#### Aim of the exercise:
Pick out the lines below with "content" and list them.

(Records from a data source)
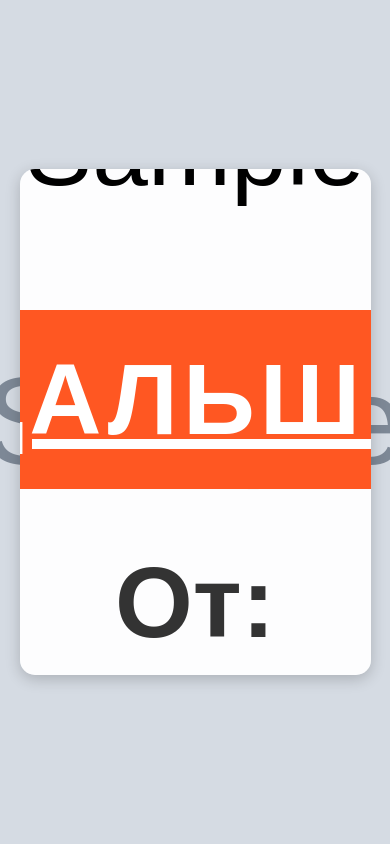
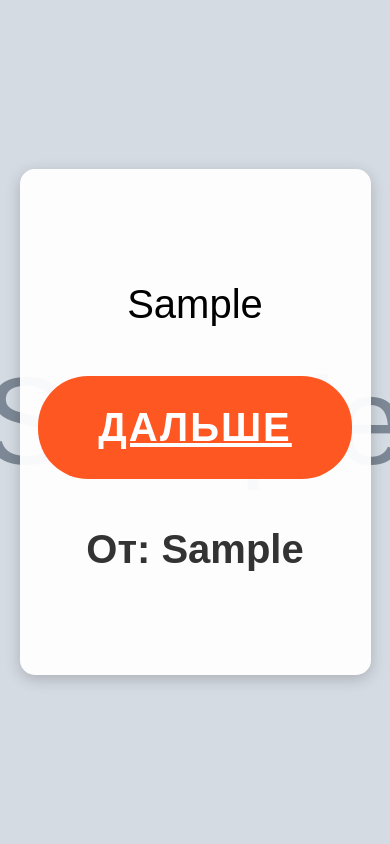
Before and after one commit to Lavochka123/Svety4, a Flask app: page /invite/1/page1 in a window 390 px wide. Run offline with Flask 3, Linux system fonts and the light colour scheme; tables that the repository leaves empty hold one stand-in row (values such as "Sample post"); grey boxes marked "Sample" are stand-in pictures.

Commit message:
Update style.css

```diff
--- a/static/css/style.css
+++ b/static/css/style.css
@@ -42,7 +42,7 @@ body.design_minimal {
   background: var(--bg-color);
 }
 
-/* Основной контейнер (всплывающее окно) */
+/* Основной контейнер */
 .container {
   background: rgba(255, 255, 255, 0.95);
   border-radius: 15px;
@@ -170,72 +170,50 @@ body.design_minimal {
   color: #333;
 }
 
-/* Адаптация для мобильных устройств */
+/* Мобильная версия: увеличенное окно, шрифты и отступы */
 @media (max-width: 600px) {
-  /* Увеличиваем всплывающее окно до 80–90% ширины и 50–60% высоты экрана */
+  /* Увеличение всплывающего окна до 90% ширины экрана и 60% высоты */
   .container {
-    width: 90%;
-    height: 55vh;
-    padding: 2rem;
-    margin: 2rem auto;
+    width: 90vw;
+    height: 60vh;
+    padding: 2.5rem;
+    margin: 0 auto;
     display: flex;
     flex-direction: column;
     justify-content: center;
     align-items: center;
   }
-
-  /* Масштабирование текста внутри контейнера */
+  /* Увеличение размера текста */
   .container p {
-    font-size: 1.5em;
-    margin-bottom: 1.5rem;
-    line-height: 1.6;
+    margin-bottom: 2rem;
+    font-size: 2.5em;
+    text-align: center;
   }
-
+  /* Увеличение размера кнопок */
+  .button {
+    padding: 1.8rem 3.75rem;
+    font-size: 2.5em;
+  }
+  /* Увеличение размеров конверта */
+  .envelope {
+    width: 90vw;
+    max-width: 90vw;
+    margin: 2rem auto;
+  }
+  .envelope-body {
+    padding: 3rem;
+  }
+  /* Увеличение размеров текста для содержимого письма */
   .letter-content h1 {
+    font-size: 2.5em;
+  }
+  .letter-content p {
     font-size: 2em;
   }
-
-  /* Кнопки – увеличиваем размер и отступы, чтобы они не накладывались на подпись */
-  .button {
-    padding: 1.5rem 2.5rem;
-    font-size: 1.8em;
-    margin: 1rem 0.5rem;
-  }
-
-  /* Подпись отправителя – добавляем дополнительный отступ сверху */
-  .sender-signature {
-    margin-top: 2rem;
-    font-size: 1.8em;
-    display: block;
-  }
-
-  /* Дополнительное увеличение окна и текста (умножение примерно в 2,5 раза относительно базового) */
-  body {
-    font-size: 40px;
-  }
-  .container {
-    padding: 5rem;
-    height: 60vh;
-  }
-  .container p {
-    font-size: 2.5em;
-    margin-bottom: 4rem;
-  }
-  .button {
-    padding: 2rem 3.75rem;
-    font-size: 2.5em;
-  }
+  /* Увеличение отступа для подписи отправителя, чтобы она не накладывалась на кнопку */
   .sender-signature {
     margin-top: 2.5rem;
     font-size: 2.5em;
-  }
-
-  /* Увеличиваем размеры конверта, если используется */
-  .envelope {
-    max-width: 100%;
-    margin: 4rem auto;
-  }
-  .envelope-body {
-    padding: 4rem;
+    display: block;
   }
 }
```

#### Response:
     justify-content: center;
   .letter-content h1 {
+  .letter-content p {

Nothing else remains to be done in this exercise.